By Susan Gately - 20 January, 2017
The inaugural service for the Week of Prayer for Christian unity in Dublin took place in Christchurch Church of Ireland, Taney Road, Dublin on Wednesday night.
The theme for this year’s octave (18–25 January 2017) draws its inspiration from 2 Corinthians 5:14–20: “The love of Christ compels us towards reconciliation”.
The texts prepared by the Christian churches of Germany commemorate the 500th Anniversary of the Lutheran Reformation. Entitled ‘Crossing barriers’, they recall, for example, the fall of the Berlin Wall, which became a symbol of hope that, “with the love of God, nothing is impossible or insurmountable”.
During the service on Wednesday night, members of a variety of Christian churches carried up large grey boxes of stones representing division to unity: lack of love, hate and contempt, false accusation, discrimination, persecution, abuse of power, isolation and pride.
As each stone was placed in the small wall, pleas for forgiveness were made. “Gracious God, the love of Christ compels us to seek forgiveness for whenever we have failed to love” was the prayer as the ‘lack of love’ stone was placed in the wall.
At the end of the ceremony, the leader in prayer said: “Lord our God, look upon this wall that we have built which separates us from you and from one another. Help us to overcome all walls of division and make us one in you.”
Fr. Declan Marmion SM, Professor of Systematic Theology in Maynooth, gave the homily at the service which brought together Catholics, Anglicans, Lutherans, members of the Salvation Army and the Society of Friends, members of the Oriental Eastern Churches – Ethiopian Orthodox Church and Armenian – and Orthodox Churches.
Maria Rosa Logozo from the Catholic parish of Milltown was one of the hundred or so participants. “It is a great thing to live the week of prayer together. I felt Christ was urging me on in that lovely family atmosphere,” she told CatholicIreland.net, adding that she was sorry there were not more people present to experience it.
Lutheran pastor, Martin Sauter, also at the ceremony, said many areas of Dublin city take the week of prayer “very seriously”. He said that “As regards widening its appeal, I think practising it in your respective own contexts, reaching out to people of different denominations/traditions and doing prayer events well and beautifully are good ways.”
With all the Catholic bishops away on their ad limina trip to Rome this week, this year’s event has been low key from the point of view of the Catholic Church. Only the archdioceses of Dublin and Armagh appear to be marking the week with formal ecumenical events.
Fr Martin Browne OSB, who is on the editing committee overseeing the materials for the Week of Prayer, says the event “can still happen” even if there are no ecumenical events in an area. “What counts is to pray for Christian unity,” he told CatholicIreland. “I would like the week to be part of the consciousness of individual parishes and for them to use the materials each day at Mass.” This is happening in a small number of parishes, like Milltown.

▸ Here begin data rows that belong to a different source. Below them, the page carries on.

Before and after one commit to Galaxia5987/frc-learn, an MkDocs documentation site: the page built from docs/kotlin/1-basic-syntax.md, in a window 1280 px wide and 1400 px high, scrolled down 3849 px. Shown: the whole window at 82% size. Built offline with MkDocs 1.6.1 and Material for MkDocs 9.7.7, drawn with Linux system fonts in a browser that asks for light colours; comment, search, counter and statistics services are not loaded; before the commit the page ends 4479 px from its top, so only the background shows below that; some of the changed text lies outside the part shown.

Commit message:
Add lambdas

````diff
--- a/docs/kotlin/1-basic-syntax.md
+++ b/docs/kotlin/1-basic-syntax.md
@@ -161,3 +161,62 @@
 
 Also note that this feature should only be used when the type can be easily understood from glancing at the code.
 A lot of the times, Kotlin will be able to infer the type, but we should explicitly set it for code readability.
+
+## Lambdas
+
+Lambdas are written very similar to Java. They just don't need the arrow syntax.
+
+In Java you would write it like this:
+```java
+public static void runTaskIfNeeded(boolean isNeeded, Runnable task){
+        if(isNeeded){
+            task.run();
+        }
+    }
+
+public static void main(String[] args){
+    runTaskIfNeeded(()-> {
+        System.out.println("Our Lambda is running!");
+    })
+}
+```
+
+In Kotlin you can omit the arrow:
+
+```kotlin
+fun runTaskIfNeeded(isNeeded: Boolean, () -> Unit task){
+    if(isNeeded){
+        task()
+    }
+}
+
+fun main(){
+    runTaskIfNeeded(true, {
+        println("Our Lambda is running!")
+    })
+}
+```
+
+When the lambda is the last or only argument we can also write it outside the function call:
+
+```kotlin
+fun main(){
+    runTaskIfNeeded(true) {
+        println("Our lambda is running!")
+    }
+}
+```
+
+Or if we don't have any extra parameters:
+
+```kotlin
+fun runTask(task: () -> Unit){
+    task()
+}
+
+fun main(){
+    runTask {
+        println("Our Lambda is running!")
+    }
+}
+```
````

Dr Joan Back, a member of the Irish Interchurch Meeting, who was at the inaugural service, said the service was conducted with solemnity and intent. “When you pray on these occasions, you feel there is unity among us and then when you go for a cup of tea afterwards, you feel like one family,” she told CatholicIreland.
Dr Back said that at an institutional level the churches were drawing closer together and there have been significant breakthroughs which “often go unnoticed”.
She cited as one of these the presence of Pope Francis at Lund Cathedral, Sweden, in October 2016. “The whole tone of that event was ‘We are celebrating our newly found fraternity and our love for Christ’. We’ve come so far. I could never have dreamt of the Pope going to Lund to celebrate the 500th anniversary of the Reformation.”
Dr Sauter agrees. “Of course, there are always new challenges as history moves on and the issues and questions change, and with them the perspectives, but I think there is a growing trust between an ever widening circle of churches that will listen to one another, consult and be honest with each other in a mutually respectful way.”
He added, “I think the rapidly secularising society in which we live, at least in the West, will help us to keep in perspective our ‘cherished differences’.”
Dr Back says joint theological commissions (from the Catholic and other churches) have produced many theological documents, “but there needs to be more ‘reception’ so that people are aware of what has happened between the churches.”
At the General Audience on Wednesday, Pope Francis invited Catholics to pray for Christian unity. Addressing German-speaking pilgrims at the end, he recalled “with emotion” the prayers made in Lund, Sweden on 31 October. “In the spirit of that common commemoration of the Reform, we look to what unites us more than what divides us, continuing our journey together so as to deepen our communion and give it an ever more visible form.”